            I had honestly never thought about it much…I suppose theorhetically he would have been able to converse in any tongue (miracle worker thing), but in practice, I’d doubt that a person of his upbringing would have more than minimal Greek. Men of commerce, intellectuals, elites, sure…carpenter’s apprentice?

          • Servetus says:

            I guess it depends on how much of what’s in the Gospels one believes to be true. The kind of argument Jesus seems to be having with the Jewish elite suggests that he had a fair amount of rabbinic education, although the Gospels want to portray him as an outsider who breaks all the rules.

          • obscura says:

            Right back to questions of source 🙂 Makes for lively on going debate yes?

      • linnetmoss says:

        Yes, I have thought about that too and concluded that the alleged interview with Pilate never took place. I doubt that Jesus spoke more than a smattering of Greek, and it would be unheard of if Pilate spoke Aramaic!

  8. Servetus says:

    It’s a great question for the classroom because there is no answer. My favorite kind of question.

  9. Hariclea says:

    LOl,hilarious that one 🙂 And yes it is tough to hold it in sometimes isn’t it? Apparently i am more outspoken then i thought because a manager thought it hilarious to say in front of others that i tend to say outrageous things.. ehem… i’d say i tend to speak what i think more often than many at work as i find clean air beneficial to resolving conflicts or finding common solutions. And there are ways to saying things as they are without offending. Not a big fan of environments polluted by too much politics.. but i find in media and academia that often is the case.

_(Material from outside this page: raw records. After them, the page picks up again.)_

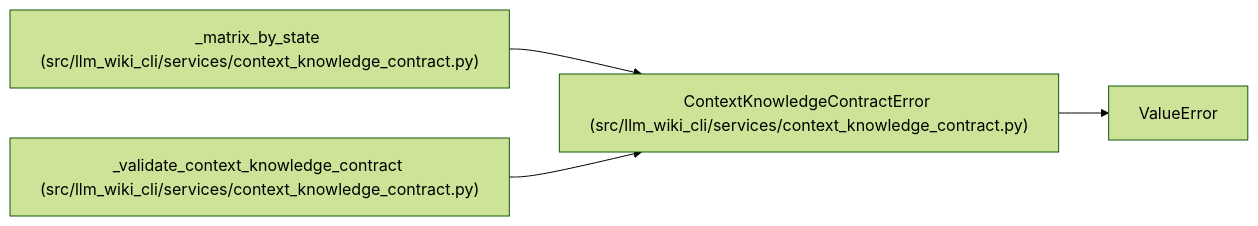
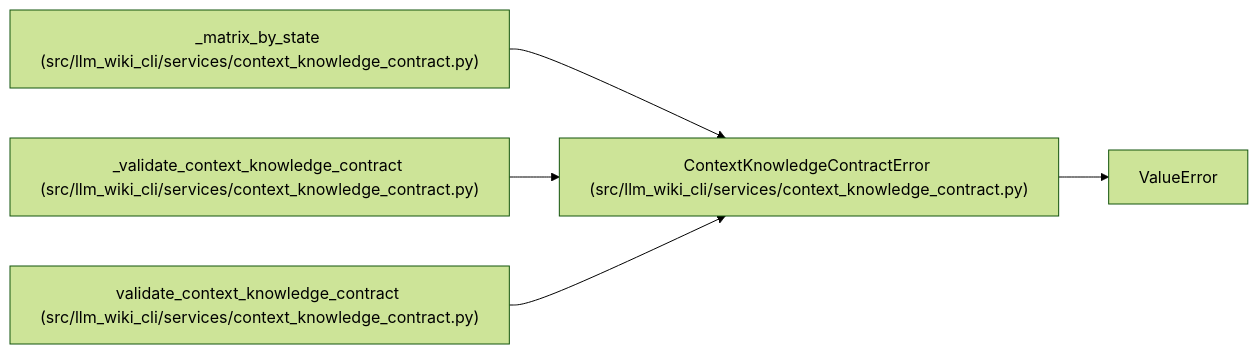
The diagram in docs/llm_wiki/entities/ContextKnowledgeContractError.md (Denissvgn/python-wiki-llm), drawn with Mermaid (forest theme) before and after one commit. The commit also changed other lines of this file and 493 other files, not shown here.

````diff
--- a/docs/llm_wiki/entities/ContextKnowledgeContractError.md
+++ b/docs/llm_wiki/entities/ContextKnowledgeContractError.md
@@ -23,13 +23,16 @@
 ```mermaid
 flowchart LR
     n0["ContextKnowledgeContractError (src/llm_wiki_cli/services/context_knowledge_contract.py)"]
     n1["ValueError"]
     n2["_matrix_by_state (src/llm_wiki_cli/services/context_knowledge_contract.py)"]
     n3["_validate_context_knowledge_contract (src/llm_wiki_cli/services/context_knowledge_contract.py)"]
+    n4["validate_context_knowledge_contract (src/llm_wiki_cli/services/context_knowledge_contract.py)"]
     n0 --> n1
     n2 --> n0
     n3 --> n0
+    n4 --> n0
     click n0 "../modules/context_knowledge_contract.md"
     click n2 "../modules/context_knowledge_contract.md"
     click n3 "../modules/context_knowledge_contract.md"
+    click n4 "../modules/context_knowledge_contract.md"
 ```
````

    On a more funny note i remember assisting my professor for a good few years in oral exams.. erm.. verbal ones, if you know what i mean 😉 The problem for me always was keeping a straight and neutral face when hearing the biggest bombs and inventions… especially when the professor played along and asked them to expand on their statements… it was incredibly hard not to laugh at how creative and far from any logic or reason some answers were 😉 I’ve bitten my lips or inner cheek bloody more than once 😉 It is not that i would laugh at anyone, the story itself was hilarious, but then again i’m known to not be able to get up from the pavement once i’ve fallen because i’m in a fit of laughter 🙂
    But yes much preferred reading/grading written papers where i could smile to myself and compose myself to write a serious,considerate response 🙂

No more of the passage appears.